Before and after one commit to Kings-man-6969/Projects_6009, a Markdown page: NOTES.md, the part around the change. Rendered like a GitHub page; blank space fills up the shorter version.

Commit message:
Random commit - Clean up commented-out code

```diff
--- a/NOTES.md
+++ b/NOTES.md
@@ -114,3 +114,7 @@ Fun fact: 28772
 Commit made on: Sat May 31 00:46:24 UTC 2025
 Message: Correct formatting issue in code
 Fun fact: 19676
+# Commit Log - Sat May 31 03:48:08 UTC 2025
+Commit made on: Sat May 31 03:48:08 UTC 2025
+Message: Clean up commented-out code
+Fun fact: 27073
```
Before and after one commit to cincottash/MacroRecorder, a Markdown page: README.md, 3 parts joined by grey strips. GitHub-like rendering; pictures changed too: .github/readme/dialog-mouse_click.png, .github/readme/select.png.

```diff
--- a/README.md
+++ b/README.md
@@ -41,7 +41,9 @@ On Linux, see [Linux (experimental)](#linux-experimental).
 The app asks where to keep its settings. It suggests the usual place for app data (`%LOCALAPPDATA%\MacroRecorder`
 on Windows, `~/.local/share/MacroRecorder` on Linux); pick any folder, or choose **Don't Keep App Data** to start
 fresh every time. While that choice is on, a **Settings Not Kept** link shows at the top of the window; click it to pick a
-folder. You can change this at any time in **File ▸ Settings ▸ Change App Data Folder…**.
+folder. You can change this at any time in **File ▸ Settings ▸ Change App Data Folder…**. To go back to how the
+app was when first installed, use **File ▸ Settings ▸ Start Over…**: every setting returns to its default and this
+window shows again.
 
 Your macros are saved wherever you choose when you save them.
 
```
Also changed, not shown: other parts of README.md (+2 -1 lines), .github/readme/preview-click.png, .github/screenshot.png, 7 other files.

> **PROBLEM TO SOLVE**
Exactly reproduce every line of the records.

> **ANSWER BOX**
Before and after one commit to Kings-man-6969/Projects_6009, a Markdown page: NOTES.md, the part around the change. Rendered like a GitHub page; blank space fills up the shorter version.

Commit message:
Random commit - Clean up commented-out code

```diff
--- a/NOTES.md
+++ b/NOTES.md
@@ -114,3 +114,7 @@ Fun fact: 28772
 Commit made on: Sat May 31 00:46:24 UTC 2025
 Message: Correct formatting issue in code
 Fun fact: 19676
+# Commit Log - Sat May 31 03:48:08 UTC 2025
+Commit made on: Sat May 31 03:48:08 UTC 2025
+Message: Clean up commented-out code
+Fun fact: 27073
```
Before and after one commit to cincottash/MacroRecorder, a Markdown page: README.md, 3 parts joined by grey strips. GitHub-like rendering; pictures changed too: .github/readme/dialog-mouse_click.png, .github/readme/select.png.

```diff
--- a/README.md
+++ b/README.md
@@ -41,7 +41,9 @@ On Linux, see [Linux (experimental)](#linux-experimental).
 The app asks where to keep its settings. It suggests the usual place for app data (`%LOCALAPPDATA%\MacroRecorder`
 on Windows, `~/.local/share/MacroRecorder` on Linux); pick any folder, or choose **Don't Keep App Data** to start
 fresh every time. While that choice is on, a **Settings Not Kept** link shows at the top of the window; click it to pick a
-folder. You can change this at any time in **File ▸ Settings ▸ Change App Data Folder…**.
+folder. You can change this at any time in **File ▸ Settings ▸ Change App Data Folder…**. To go back to how the
+app was when first installed, use **File ▸ Settings ▸ Start Over…**: every setting returns to its default and this
+window shows again.
 
 Your macros are saved wherever you choose when you save them.
 
```
Also changed, not shown: other parts of README.md (+2 -1 lines), .github/readme/preview-click.png, .github/screenshot.png, 7 other files.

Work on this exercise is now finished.